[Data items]

##############################

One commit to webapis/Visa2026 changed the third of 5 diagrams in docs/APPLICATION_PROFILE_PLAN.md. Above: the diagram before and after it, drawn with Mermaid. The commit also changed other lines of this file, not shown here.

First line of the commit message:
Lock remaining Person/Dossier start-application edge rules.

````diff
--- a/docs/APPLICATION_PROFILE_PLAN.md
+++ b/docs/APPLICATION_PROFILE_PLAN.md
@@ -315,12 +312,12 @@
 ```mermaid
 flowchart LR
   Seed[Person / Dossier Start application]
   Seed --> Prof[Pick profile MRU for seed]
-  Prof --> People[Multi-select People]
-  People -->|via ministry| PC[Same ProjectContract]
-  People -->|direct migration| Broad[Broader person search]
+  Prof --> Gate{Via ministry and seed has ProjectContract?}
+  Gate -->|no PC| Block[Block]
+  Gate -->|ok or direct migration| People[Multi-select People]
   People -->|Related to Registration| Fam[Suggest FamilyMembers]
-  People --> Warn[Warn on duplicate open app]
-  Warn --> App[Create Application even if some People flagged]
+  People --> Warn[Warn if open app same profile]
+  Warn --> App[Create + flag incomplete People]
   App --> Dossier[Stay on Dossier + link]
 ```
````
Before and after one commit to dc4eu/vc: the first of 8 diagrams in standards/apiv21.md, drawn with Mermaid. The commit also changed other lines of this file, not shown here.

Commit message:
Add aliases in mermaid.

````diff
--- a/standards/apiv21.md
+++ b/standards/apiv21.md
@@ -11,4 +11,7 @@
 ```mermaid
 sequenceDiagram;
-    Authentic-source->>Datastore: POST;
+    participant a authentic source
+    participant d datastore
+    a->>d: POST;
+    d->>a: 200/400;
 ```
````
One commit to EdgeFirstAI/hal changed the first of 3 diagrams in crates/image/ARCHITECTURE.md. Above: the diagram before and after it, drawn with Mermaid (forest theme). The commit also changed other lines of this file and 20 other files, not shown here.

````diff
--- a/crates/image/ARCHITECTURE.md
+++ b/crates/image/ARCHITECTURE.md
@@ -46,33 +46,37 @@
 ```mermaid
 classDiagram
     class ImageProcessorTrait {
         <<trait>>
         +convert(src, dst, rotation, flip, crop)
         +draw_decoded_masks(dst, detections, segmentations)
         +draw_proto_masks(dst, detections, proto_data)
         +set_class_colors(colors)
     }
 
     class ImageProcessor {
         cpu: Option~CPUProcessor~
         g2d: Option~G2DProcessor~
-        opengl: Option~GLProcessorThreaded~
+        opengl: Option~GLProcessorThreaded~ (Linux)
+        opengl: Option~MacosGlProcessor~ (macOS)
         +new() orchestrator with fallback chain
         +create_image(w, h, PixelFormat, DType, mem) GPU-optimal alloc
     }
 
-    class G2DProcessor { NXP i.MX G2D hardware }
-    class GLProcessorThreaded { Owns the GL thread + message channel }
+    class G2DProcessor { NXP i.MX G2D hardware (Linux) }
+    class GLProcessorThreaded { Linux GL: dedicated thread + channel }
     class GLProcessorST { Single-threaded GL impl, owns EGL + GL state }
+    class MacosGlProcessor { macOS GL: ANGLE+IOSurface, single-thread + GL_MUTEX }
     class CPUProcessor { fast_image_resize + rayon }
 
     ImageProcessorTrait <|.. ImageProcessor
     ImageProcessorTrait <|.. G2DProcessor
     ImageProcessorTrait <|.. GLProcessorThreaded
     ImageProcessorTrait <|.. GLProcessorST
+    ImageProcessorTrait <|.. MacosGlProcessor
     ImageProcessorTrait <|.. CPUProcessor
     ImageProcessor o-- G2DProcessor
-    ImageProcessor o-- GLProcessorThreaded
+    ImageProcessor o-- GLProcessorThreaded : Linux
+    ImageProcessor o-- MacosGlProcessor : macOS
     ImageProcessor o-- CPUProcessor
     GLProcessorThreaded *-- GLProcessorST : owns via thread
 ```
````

##############################

With "People" as the string to match, show every line of the entries above that has it.

Result below -
-  Prof --> People[Multi-select People]
-  People -->|via ministry| PC[Same ProjectContract]
-  People -->|direct migration| Broad[Broader person search]
+  Gate -->|ok or direct migration| People[Multi-select People]
   People -->|Related to Registration| Fam[Suggest FamilyMembers]
-  People --> Warn[Warn on duplicate open app]
-  Warn --> App[Create Application even if some People flagged]
+  People --> Warn[Warn if open app same profile]
+  Warn --> App[Create + flag incomplete People]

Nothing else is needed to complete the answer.